Dayan envisaged a metropolis whose population would be expanded to a quarter of a million people by the year 2000. His plan was shelved because its cost would have had serious consequences for Israel's poor.[15] The first residents arrived in August 1975 and the population quickly expanded. Two settlement blocs surrounded it: to the east lay Pri'el, Talme Yosef, Netiv, Ha-Asara, Ugda, Nir Avraham, Prigan, Sadot, Diqua, and the block centre Avshalom, while south of Yamit, settlements were made at Atzmona, Tarsag and Ne'ot Sinai.[16][17] Most of the population was composed of secular Israelis who were attracted to the pristine settings near the Mediterranean and the low cost of housing. The settlement was positioned about half a kilometer away from the shore, adjacent to Bedouins who lived nearby along the shoreline itself.

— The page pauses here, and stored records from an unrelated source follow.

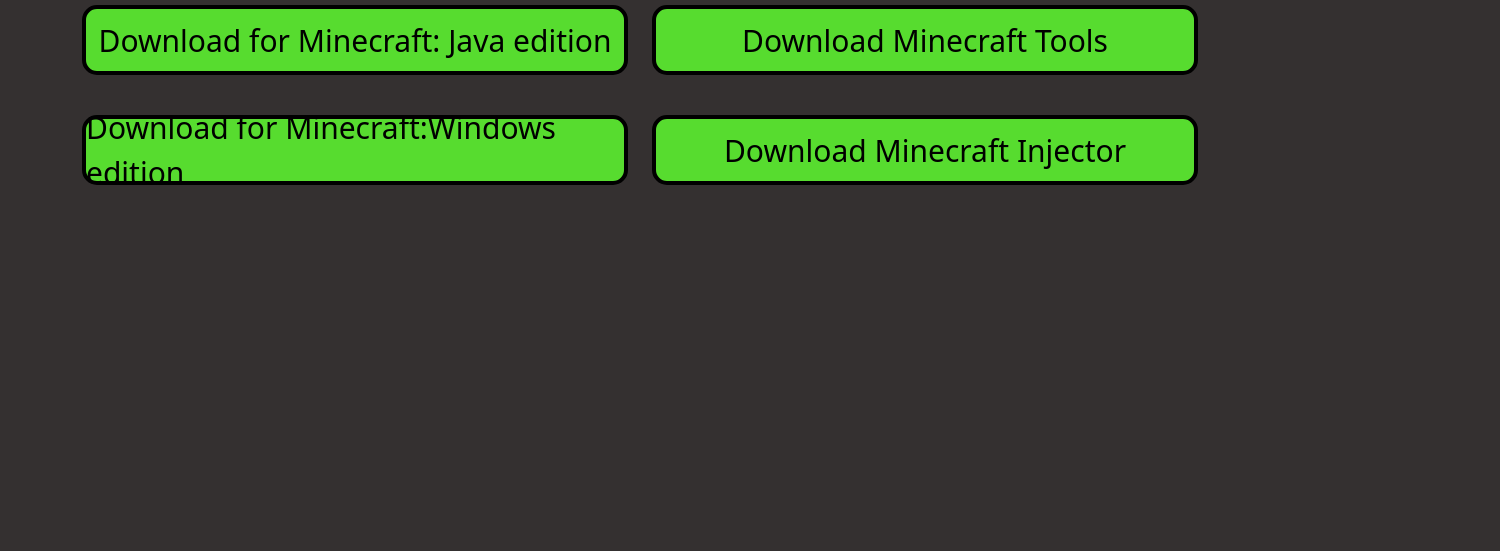
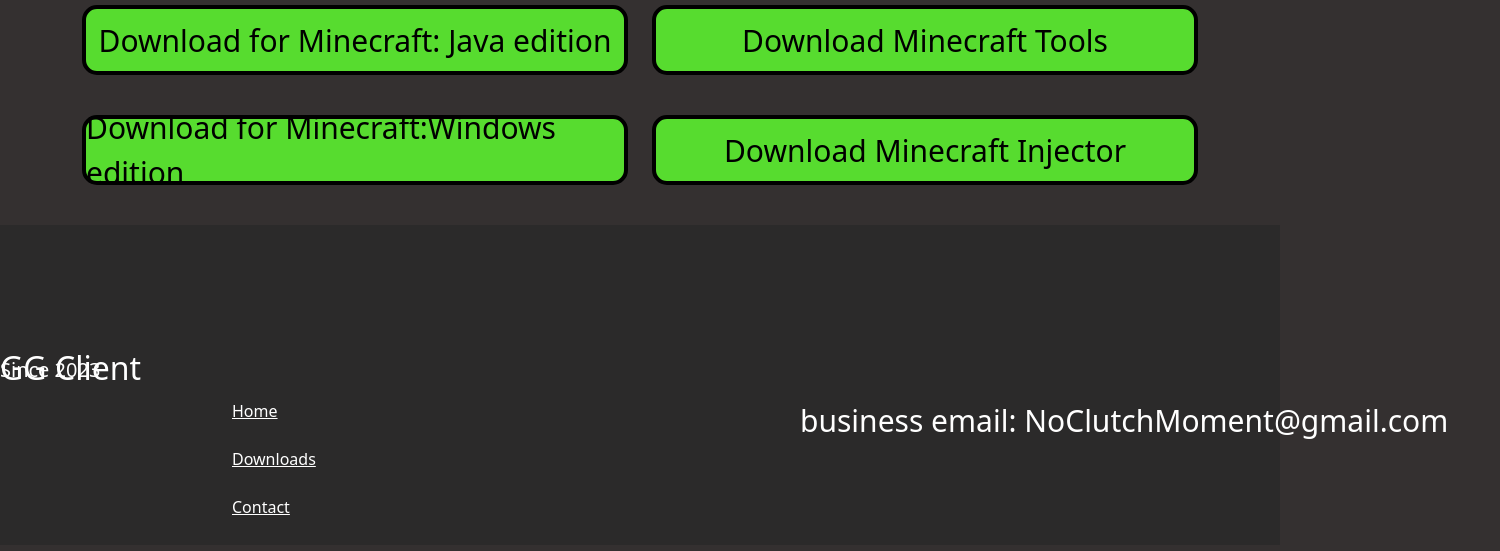
Before and after one commit to GGCLIENTS/downloads, a plain HTML site: page index.html in a window 1280 px wide. Shown: the part 171-722 px from the top of the page, 1500 px wide, since content can reach past the window. Drawn offline with nearby package versions, Linux system fonts and the light colour scheme.

Commit message:
Add files via upload

```diff
--- a/index.html
+++ b/index.html
@@ -25,4 +25,20 @@
     </div>
     <script src="https://cdn.jsdelivr.net/npm/bootstrap@5.3.0/dist/js/bootstrap.bundle.min.js" integrity="sha384-geWF76RCwLtnZ8qwWowPQNguL3RmwHVBC9FhGdlKrxdiJJigb/j/68SIy3Te4Bkz" crossorigin="anonymous"></script>
 </body>
+<body>
+    <div class="footer">
+      <a href="#home"><h2>GG Client</h2></a>
+      <div class="on"><p>Since 2023</p></div>
+      <ul>
+        <li><a href="https://ggclients.github.io/Clients/">Home</a></li>
+        <br>
+        <li><a href="">Downloads</a></li>
+        <br>
+        <li><a href=" https://discord.gg/xnNH55cc">Contact</a></li>
+      </ol>
+      <ul type="">
+        <li><p>business email: NoClutchMoment@gmail.com</p></li>
+      </ol>
+    </div>
+  </body>
 </html>
--- a/style.css
+++ b/style.css
@@ -108,7 +108,50 @@ h1{
     align-content: center;
     align-items: center;
 }
-
+.footer{
+    height: 40vh;
+    background-color: rgb(43, 42, 42);
+    position: relative;
+}
+ h2{
+    color: white;
+    position: absolute;
+    bottom: 150px;
+}
+.footer a{
+    color: white;
+}
+ul{
+    position: absolute;
+    bottom: 10px;
+    left: 200px;
+}
+h5{
+    position: absolute;
+    bottom: 100px;
+    color: white;
+}
+p{
+    position: absolute;
+    bottom: 50px;
+    color: white;
+    left: 400px;
+    font-size: 30px;
+    width: 700px;
+}
+.on p{
+    color: white;
+    position: absolute;
+    top: 130px;
+    left: 0px;
+    font-size: 20px;
+}
+.on{
+    position: absolute;
+}
+ul{
+    list-style-type: none;
+}
 @keyframes rainbow{
     100%,0%{
         color: rgb(255,0,0);
```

The evacuation of Yamit was part of the final stage of Israeli evacuation from Sinai. It was carried out in the face of powerful domestic opposition in Israel. Moshe Arens (of the Likud party), the head of the Knesset's Foreign Affairs and Defense Committee, and professor Yuval Ne'eman, the leader of the right-wing Tehiya party, led that opposition. They wanted to stop the evacuation and revoke the peace treaty with Egypt, arguing, that once Egypt had the entire Sinai, it would cancel the peace treaty with Israel and rejoin the rest of Arab world.[18] Yamit was evacuated on April 23, 1982 amid resistance by some Yamit settlers and other supporters. Some residents barricaded themselves on the rooftops before being dragged into buses by Israeli soldiers.[19] Political extremists from the rest of the country infiltrated Yamit to demonstrate their solidarity and sabotage the withdrawal.[20] Among the more extreme examples of resistance were the disciples of Rabbi Meir Kahane, who vowed to take their own lives rather than surrender. After the personal intervention of Kahane, they agreed to leave.

The initial agreement between Israel and Egypt stipulated that Egypt would pay $80 million for the houses and infrastructure of Yamit. Ariel Sharon decided to destroy the settlement. Sharon claimed that he made the decision in response to an Egyptian request, but this was not the case. According to the Israeli ambassador to Egypt at the time, Moshe Sasson, Begin feared that the Israeli settlers would return to their homes surreptitiously and a disastrous clash between them and the Egyptians might occur. One suggestion was that Sharon deliberately made the whole process more traumatic than it needed to be, so that the Israeli public would refuse the dismantling of other settlements even for the sake of peace.[21]

Since the demolition, the only structure that remains visible is a skeleton of the main synagogue, which contains no visible Jewish symbols. The eviction of Israeli civilians and military from Yamit and the Sinai Peninsula is considered as a precedent for Israel's policy of land for peace, exemplified in the Oslo Accords, the Israeli disengagement from Gaza, and the now-shelved realignment plan.


  1. ^ Can Israel's right deliver peace?, BBC News
  2. ^ The meatman of Yamit
  3. ^ The meatman of Yamit
  4. ^ a b c Amira Hass (16 April 2012). "From Yamit to the Jordan Valley, the IDF continues to force Arabs from their homes". Haaretz. Retrieved 2014-07-26.
  5. ^ The meatman of Yamit
  6. ^
  7. ^ a b c d e f Eyal Weizman,Hollow Land: Israel's Architecture of Occupation, Verso Books, 2012 p.98.
  8. ^ Gershom Gorenberg, The Accidental Empire: Israel and the Birth of the Settlements, 1967-1977, Henry Holt & Company 2006 pp.220-222.
  9. ^ Gorenberg p.222.
  10. ^ Avi Shlaim, The Iron Wall: Israel and the Arab World, Penguin Books 2001 p.317.
  11. ^ Gorenberg, p.223
  12. ^ Avi Shlaim, The Iron Wall, pp.317-318.
  13. ^ Gorenberg pp.320-323.
  14. ^ Gorenberg pp.237-239.
  15. ^ Gorenberg p.239
  16. ^ Elisha Efrat, Geography and Politics in Israel Since 1967, Psychology Press, 1988 p.93.
  17. ^ According to Noam Chomsky, the Yamit plan foresaw the construction of 9 villages, 6 kibbutzim, together with Yamit. Noam Chomsky, Fateful Triangle: The United States, Israel, and the Palestinians, South End Press, 1999 pp.105-107.
  18. ^ Shlaim, The Iron Wall, p.399
  19. ^ Persin, Stephanie. "The Yamit Evacuation". Retrieved 2010-09-02.
  20. ^ Shlaim, p.399
  21. ^ Shlaim, p.399-400